■ Brief ■
The answer must consist of every line in the records that contains the word "after".

Records for this exercise Start Marker

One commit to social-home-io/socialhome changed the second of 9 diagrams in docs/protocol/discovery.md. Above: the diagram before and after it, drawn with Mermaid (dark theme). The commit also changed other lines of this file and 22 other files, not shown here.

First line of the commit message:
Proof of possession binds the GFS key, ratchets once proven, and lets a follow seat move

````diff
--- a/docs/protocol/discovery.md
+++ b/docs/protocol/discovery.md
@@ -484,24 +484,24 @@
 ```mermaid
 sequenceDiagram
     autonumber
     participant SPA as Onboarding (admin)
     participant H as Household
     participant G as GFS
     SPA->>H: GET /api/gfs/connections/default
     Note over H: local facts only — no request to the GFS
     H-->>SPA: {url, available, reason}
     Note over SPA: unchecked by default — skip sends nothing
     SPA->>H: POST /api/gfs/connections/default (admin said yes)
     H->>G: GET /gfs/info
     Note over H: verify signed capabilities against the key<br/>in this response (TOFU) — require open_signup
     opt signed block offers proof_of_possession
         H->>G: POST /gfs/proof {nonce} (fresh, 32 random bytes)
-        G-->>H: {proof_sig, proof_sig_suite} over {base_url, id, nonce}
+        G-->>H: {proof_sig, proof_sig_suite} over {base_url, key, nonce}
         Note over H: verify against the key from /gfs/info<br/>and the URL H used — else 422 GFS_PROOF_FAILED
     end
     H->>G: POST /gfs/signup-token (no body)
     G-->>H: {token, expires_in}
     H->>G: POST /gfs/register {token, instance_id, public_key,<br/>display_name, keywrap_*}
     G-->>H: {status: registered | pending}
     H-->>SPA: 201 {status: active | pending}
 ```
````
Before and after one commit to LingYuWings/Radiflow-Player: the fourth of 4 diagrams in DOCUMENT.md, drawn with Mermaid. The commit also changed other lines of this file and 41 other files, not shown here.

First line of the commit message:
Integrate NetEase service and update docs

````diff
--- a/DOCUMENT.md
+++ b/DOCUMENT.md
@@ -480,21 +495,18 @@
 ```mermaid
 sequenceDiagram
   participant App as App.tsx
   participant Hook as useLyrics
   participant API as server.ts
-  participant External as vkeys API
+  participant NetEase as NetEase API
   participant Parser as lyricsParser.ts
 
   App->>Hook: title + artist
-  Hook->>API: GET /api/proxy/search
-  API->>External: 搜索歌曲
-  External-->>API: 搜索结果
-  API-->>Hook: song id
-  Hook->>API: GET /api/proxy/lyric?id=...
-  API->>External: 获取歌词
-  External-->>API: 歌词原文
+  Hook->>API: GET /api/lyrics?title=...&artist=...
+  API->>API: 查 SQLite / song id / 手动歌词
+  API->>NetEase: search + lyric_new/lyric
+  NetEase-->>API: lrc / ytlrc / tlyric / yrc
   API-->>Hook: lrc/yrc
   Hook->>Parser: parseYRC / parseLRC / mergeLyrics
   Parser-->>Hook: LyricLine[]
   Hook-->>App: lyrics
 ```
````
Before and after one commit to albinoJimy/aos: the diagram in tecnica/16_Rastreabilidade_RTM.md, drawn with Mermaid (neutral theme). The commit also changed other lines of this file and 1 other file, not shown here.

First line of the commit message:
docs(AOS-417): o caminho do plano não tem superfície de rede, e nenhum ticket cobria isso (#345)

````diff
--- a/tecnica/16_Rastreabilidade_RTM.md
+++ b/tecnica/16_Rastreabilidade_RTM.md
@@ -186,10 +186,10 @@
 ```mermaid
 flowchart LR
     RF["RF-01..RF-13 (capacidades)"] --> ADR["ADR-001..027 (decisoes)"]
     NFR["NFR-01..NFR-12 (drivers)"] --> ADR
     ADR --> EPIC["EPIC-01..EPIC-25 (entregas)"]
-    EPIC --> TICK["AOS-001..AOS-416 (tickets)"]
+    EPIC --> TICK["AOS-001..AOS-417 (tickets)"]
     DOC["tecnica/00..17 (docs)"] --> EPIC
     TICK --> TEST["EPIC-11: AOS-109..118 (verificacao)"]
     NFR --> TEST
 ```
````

Records for this exercise End Marker

■ Answer to the problem ■
One commit to social-home-io/socialhome changed the second of 9 diagrams in docs/protocol/discovery.md. Above: the diagram before and after it, drawn with Mermaid (dark theme). The commit also changed other lines of this file and 22 other files, not shown here.
Before and after one commit to LingYuWings/Radiflow-Player: the fourth of 4 diagrams in DOCUMENT.md, drawn with Mermaid. The commit also changed other lines of this file and 41 other files, not shown here.
Before and after one commit to albinoJimy/aos: the diagram in tecnica/16_Rastreabilidade_RTM.md, drawn with Mermaid (neutral theme). The commit also changed other lines of this file and 1 other file, not shown here.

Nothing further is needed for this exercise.